Hardcover (Profile Books, 128 pages)
First published 2013; this edition published 2014)
Rating on Goodreads: 2 stars
“A mysterious manuscript lands on the desk of the step-son of the late Dr Hugh Meredith, a country doctor with a prosperous and peaceful practice in a small English town. From the written account he has left behind, however, we learn that Meredith was haunted by events that took place years before, during his training as a junior doctor near London’s Fleet Street, in a neighbourhood virtually unchanged since Dickens’s times.
Living then in rented digs, Meredith gets to know two other young medics, who have been carrying out audacious and terrifying research and experiments. Now they need the help of another who must be a doctor capable of total discretion and strong nerves.”
First of all, what a beautiful, beautiful cover. I mean, look at it. It’s gorgeous. It’s textured, too, which makes it all the more lovely.
However, the story within wasn’t nearly so lovely to read. In fact, it was dull. Extremely dull. And the science didn’t really make sense – granted, it’s more of a ghost story than a piece of science fiction, but you’d expect the science to add up, wouldn’t you?

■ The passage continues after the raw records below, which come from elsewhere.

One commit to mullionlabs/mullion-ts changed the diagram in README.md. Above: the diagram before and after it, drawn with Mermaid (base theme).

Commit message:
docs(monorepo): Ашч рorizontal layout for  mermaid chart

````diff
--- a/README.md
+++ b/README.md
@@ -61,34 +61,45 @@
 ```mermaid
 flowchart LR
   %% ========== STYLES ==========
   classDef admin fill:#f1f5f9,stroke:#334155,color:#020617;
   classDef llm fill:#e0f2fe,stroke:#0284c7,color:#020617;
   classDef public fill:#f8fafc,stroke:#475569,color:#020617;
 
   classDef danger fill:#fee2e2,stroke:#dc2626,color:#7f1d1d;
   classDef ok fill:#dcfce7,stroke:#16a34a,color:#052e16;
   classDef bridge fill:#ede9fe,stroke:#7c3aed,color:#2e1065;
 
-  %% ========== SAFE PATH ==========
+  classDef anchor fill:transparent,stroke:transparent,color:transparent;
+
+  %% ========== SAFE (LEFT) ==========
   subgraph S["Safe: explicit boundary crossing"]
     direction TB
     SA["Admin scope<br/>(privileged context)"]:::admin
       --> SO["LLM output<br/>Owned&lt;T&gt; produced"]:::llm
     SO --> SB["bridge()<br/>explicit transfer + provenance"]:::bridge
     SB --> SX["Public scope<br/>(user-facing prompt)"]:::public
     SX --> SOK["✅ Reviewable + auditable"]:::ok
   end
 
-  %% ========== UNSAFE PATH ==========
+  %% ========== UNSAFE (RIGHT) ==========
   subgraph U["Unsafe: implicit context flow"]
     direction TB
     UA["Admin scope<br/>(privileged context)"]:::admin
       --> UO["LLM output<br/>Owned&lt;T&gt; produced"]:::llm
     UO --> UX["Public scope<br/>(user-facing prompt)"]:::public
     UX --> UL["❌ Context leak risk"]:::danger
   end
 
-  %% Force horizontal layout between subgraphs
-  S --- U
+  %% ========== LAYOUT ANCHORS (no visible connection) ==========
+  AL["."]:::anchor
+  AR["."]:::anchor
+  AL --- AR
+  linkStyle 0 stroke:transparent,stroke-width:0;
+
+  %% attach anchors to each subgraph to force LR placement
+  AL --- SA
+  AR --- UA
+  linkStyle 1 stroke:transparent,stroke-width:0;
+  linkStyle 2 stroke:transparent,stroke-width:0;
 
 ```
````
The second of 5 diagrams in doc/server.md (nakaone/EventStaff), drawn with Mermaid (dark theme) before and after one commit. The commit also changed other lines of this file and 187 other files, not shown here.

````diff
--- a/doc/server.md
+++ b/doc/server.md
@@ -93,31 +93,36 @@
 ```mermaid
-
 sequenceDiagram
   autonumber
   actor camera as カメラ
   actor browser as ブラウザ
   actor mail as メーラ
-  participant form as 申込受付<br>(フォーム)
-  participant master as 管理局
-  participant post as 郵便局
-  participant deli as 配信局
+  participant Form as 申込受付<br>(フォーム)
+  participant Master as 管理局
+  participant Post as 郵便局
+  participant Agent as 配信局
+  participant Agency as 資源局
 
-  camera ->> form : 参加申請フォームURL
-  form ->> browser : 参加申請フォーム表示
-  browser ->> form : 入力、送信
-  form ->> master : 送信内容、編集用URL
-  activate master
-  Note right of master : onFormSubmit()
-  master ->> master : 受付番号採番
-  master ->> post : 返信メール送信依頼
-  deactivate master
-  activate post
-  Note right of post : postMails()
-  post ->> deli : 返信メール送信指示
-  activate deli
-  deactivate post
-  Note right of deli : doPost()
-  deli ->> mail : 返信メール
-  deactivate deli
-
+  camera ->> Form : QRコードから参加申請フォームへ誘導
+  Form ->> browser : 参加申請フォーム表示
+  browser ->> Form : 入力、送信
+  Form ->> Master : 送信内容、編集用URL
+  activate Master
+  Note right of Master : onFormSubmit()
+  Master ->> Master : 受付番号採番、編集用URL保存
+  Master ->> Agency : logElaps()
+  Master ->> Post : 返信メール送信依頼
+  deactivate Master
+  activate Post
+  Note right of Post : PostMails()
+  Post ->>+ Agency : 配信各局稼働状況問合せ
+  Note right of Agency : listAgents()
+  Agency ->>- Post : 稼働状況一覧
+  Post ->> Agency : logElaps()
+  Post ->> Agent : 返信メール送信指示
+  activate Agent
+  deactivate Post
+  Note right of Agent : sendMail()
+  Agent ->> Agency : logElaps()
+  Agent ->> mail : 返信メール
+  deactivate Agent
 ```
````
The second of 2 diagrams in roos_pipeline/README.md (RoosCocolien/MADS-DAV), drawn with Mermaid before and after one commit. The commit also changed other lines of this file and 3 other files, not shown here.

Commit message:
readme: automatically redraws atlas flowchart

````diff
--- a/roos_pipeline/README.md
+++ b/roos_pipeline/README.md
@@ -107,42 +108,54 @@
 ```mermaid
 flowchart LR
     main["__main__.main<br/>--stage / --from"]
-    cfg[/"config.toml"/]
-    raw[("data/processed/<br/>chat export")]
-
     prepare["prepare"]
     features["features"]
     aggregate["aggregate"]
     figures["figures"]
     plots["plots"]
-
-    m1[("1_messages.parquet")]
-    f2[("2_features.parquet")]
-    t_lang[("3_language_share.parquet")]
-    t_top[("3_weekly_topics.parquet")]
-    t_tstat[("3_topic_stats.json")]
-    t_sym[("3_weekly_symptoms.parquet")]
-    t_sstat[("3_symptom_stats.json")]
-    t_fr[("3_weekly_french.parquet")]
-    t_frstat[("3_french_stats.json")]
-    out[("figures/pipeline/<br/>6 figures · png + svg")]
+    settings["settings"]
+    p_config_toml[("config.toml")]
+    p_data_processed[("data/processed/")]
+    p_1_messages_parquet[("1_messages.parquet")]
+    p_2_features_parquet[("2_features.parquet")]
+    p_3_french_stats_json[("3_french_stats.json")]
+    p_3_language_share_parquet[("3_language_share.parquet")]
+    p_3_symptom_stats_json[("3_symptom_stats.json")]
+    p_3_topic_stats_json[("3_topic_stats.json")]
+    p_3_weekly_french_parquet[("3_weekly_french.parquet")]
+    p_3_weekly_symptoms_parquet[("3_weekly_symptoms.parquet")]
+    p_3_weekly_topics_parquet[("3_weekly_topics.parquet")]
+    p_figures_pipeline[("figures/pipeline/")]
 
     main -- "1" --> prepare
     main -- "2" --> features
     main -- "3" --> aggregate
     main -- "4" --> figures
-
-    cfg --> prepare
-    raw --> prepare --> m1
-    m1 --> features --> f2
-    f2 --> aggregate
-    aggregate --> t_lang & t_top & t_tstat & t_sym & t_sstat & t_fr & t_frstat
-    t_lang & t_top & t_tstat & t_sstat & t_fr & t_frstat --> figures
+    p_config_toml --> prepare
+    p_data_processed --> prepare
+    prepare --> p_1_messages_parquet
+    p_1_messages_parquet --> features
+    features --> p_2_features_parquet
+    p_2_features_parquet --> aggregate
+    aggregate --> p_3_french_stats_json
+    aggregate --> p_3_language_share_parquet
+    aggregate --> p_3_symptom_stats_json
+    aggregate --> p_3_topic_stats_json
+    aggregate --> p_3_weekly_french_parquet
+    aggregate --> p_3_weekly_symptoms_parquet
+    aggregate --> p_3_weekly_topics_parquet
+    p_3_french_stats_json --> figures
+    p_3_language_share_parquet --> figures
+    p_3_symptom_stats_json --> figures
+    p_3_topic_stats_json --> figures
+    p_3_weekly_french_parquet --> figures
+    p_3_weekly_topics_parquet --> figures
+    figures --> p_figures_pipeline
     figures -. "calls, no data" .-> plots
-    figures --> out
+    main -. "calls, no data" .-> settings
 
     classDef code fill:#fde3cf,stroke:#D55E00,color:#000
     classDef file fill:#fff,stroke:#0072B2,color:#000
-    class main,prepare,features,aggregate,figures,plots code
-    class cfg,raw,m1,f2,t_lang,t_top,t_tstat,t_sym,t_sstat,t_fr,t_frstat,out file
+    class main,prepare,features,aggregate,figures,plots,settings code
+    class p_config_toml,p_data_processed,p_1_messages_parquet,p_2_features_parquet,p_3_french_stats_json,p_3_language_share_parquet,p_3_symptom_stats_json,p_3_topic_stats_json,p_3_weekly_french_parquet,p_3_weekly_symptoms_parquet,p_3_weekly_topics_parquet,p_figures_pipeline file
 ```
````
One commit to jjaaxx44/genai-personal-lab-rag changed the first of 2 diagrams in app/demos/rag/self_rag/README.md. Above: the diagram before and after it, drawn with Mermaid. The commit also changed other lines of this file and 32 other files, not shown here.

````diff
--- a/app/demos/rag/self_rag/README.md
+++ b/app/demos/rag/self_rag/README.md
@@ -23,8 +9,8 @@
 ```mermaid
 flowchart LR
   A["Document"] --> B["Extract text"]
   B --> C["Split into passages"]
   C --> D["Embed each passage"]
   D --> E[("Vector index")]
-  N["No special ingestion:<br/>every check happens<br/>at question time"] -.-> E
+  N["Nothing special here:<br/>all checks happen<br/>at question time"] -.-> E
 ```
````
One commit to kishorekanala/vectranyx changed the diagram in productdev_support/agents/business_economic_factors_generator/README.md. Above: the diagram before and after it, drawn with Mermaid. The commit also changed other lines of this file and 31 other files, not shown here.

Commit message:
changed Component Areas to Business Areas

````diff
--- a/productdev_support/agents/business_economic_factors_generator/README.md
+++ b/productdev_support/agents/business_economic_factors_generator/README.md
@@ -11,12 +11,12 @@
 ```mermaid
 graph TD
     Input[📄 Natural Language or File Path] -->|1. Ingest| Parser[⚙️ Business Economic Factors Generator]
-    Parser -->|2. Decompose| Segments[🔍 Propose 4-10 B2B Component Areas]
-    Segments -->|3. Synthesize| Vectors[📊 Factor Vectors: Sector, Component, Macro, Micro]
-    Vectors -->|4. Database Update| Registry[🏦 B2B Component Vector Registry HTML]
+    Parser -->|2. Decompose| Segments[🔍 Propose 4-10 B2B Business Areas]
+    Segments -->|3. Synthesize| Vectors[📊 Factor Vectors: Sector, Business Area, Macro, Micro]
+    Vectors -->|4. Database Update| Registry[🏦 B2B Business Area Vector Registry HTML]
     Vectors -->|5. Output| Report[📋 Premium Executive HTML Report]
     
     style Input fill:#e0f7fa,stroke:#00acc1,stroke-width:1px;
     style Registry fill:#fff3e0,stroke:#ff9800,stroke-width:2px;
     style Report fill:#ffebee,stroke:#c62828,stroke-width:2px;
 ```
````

The characters are unexciting and not nearly fleshed-out enough. I found that I didn’t really care about any of them, even Meredith. Their experiments are suitably horrific enough, but if I want horrific experiments, I know I’ll stick to Shelley in the future. Frankenstein portrayed the horror of morality in science far better than Printer’s Devil Court has. I know Susan Hill is supposed to be masterful at ghost stories, but truly? I’m not seeing it here. All I see is a jumbled mess of characters and half-baked ideas. If only Hill could have properly meshed them together. Perhaps then it would have been suitably gripping.